▸ **AIM OF THE TASK**: The response must contain every line from the records below that has "setElementContent".

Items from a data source

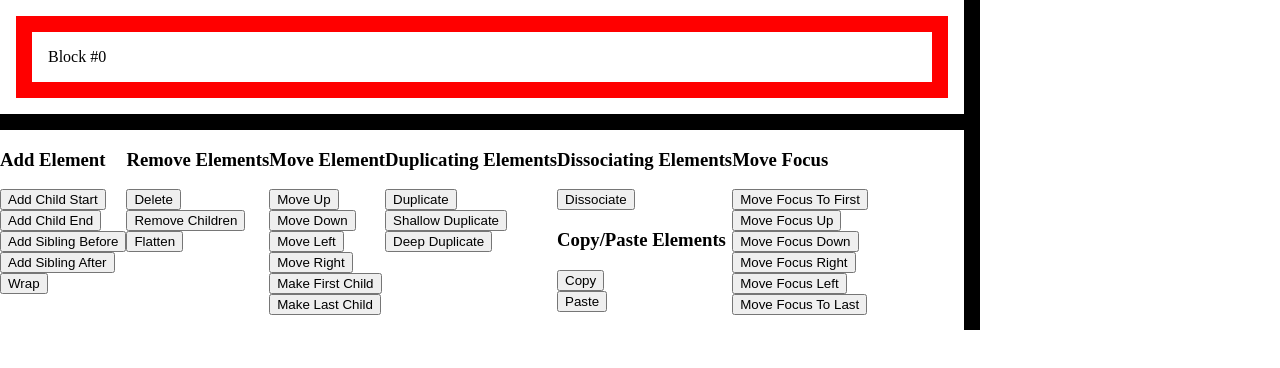
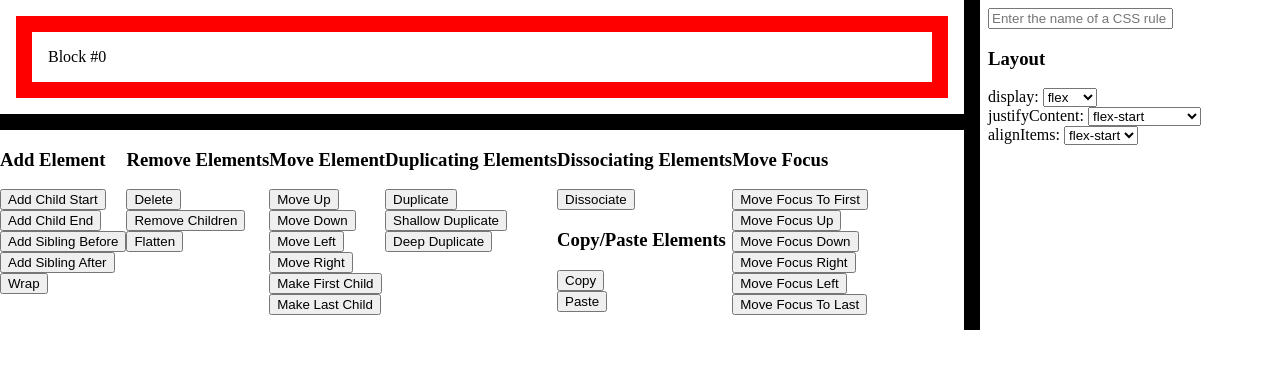
Before and after one commit to PaulJuliusMartinez/lute-layout, a React app: page / in a window 1280 px wide. Shown: the top 368 px of the page. Built offline with nearby package versions, Linux system fonts and the light colour scheme; the HTML template or start-up script is replaced by a standard one.

Commit message:
Add proof-of-concept CSS Property editing.

```diff
--- /dev/null
+++ b/src/css-properties-editor.tsx
@@ -0,0 +1,106 @@
+import * as CSS from "csstype"
+import * as React from "react"
+import { connect } from "react-redux"
+
+import { setElementContent, setElementStyle } from "elements-actions"
+import * as Flex from "flex"
+import { Dispatch, Store } from "store"
+
+interface OwnProps {
+  logicalId: string
+}
+
+interface ConnectStateProps {
+  styles: CSS.Properties
+  content: string
+}
+
+interface ConnectDispatchProps {
+  setStyle: (style: CSS.Properties) => void
+  setContent: (content: string) => void
+}
+
+type Props = OwnProps & ConnectStateProps & ConnectDispatchProps
+
+function mapStateToProps(store: Store, ownProps: OwnProps): ConnectStateProps {
+  return { ...store.elements.elements[ownProps.logicalId] }
+}
+
+function mapDispatchToProps(dispatch: Dispatch): ConnectDispatchProps {
+  return {
+    setStyle: (style: CSS.Properties) => { dispatch(setElementStyle(style)) },
+    setContent: (content: string) => { dispatch(setElementContent(content)) },
+  }
+}
+
+interface State {
+  searchInputValue: string
+}
+
+type CSSRule = keyof CSS.Properties
+
+class CSSPropertiesEditor extends React.Component<Props, State> {
+  constructor(props: Props) {
+    super(props)
+    this.state = { searchInputValue: "" }
+  }
+
+  handleSearchInputChange = (e: React.ChangeEvent<HTMLInputElement>) => {
+    this.setState({ searchInputValue: e.currentTarget.value })
+  }
+
+  handleSearchInputKeyPress = (e: React.KeyboardEvent<HTMLInputElement>) => {
+    if (e.key === "Enter") {
+      console.log("enter hit")
+    }
+  }
+
+  handleRuleValueChange = (
+    e: React.ChangeEvent<HTMLInputElement | HTMLSelectElement>,
+    rule: CSSRule,
+  ) => {
+    this.props.setStyle({ [rule]: e.currentTarget.value })
+  }
+
+  formatSelect(rule: CSSRule, options: string[]) {
+    let formattedOptions = options.map(o => (
+      <option key={o} value={o}>
+        {o}
+      </option>
+    ))
+
+    return (
+      <div>
+        {rule}:{" "}
+        <select
+          value={this.props.styles[rule]}
+          onChange={e => this.handleRuleValueChange(e, rule)}
+        >
+          {formattedOptions}
+        </select>
+      </div>
+    )
+  }
+
+  render() {
+    return (
+      <div>
+        <input
+          type="text"
+          value={this.state.searchInputValue}
+          onChange={this.handleSearchInputChange}
+          onKeyPress={this.handleSearchInputKeyPress}
+          placeholder="Enter the name of a CSS rule"
+        />
+        <div>
+          <h3>Layout</h3>
+          {this.formatSelect("display", ["block", "flex", "inline"])}
+          {this.formatSelect("justifyContent", ["flex-start", "flex-end", "center", "space-between"])}
+          {this.formatSelect("alignItems", ["flex-start", "flex-end", "center", "stretch"])}
+        </div>
+      </div>
+    )
+  }
+}
+
+export default connect(mapStateToProps, mapDispatchToProps)(CSSPropertiesEditor)
--- a/src/flex-layout-tool.tsx
+++ b/src/flex-layout-tool.tsx
@@ -1,5 +1,6 @@
 import * as React from "react"
 
+import CSSPropertiesEditor from "css-properties-editor"
 import DebugTreeState from "debug-tree-state"
 import FlexLayoutDivider from "flex-layout-divider"
 import TreeControl from "keyboard/tree-control"
@@ -26,8 +27,9 @@ export default class FlexLayoutTool extends React.Component<{}, {}> {
         <TreeModifier />
         <FlexLayoutDivider vertical={true} />
         <div className="flex-layout-tool-sidebar">
-          <TreeControl />
+          <CSSPropertiesEditor logicalId="0" />
         </div>
+        <TreeControl />
       </div>
     )
   }
--- a/src/keyboard/tree-control.tsx
+++ b/src/keyboard/tree-control.tsx
@@ -97,6 +97,9 @@ class TreeControl extends React.Component<TreeControlProps, TreeControlState> {
   }
 
   handleKeyDown = (e: KeyboardEvent) => {
+    let activeElement = document.activeElement
+    if (activeElement && activeElement.tagName === "INPUT") return
+
     if (e.repeat) return
     if (e.key === "Shift") return
 
```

▸ **TASK RESULT**:
+import { setElementContent, setElementStyle } from "elements-actions"
+    setContent: (content: string) => { dispatch(setElementContent(content)) },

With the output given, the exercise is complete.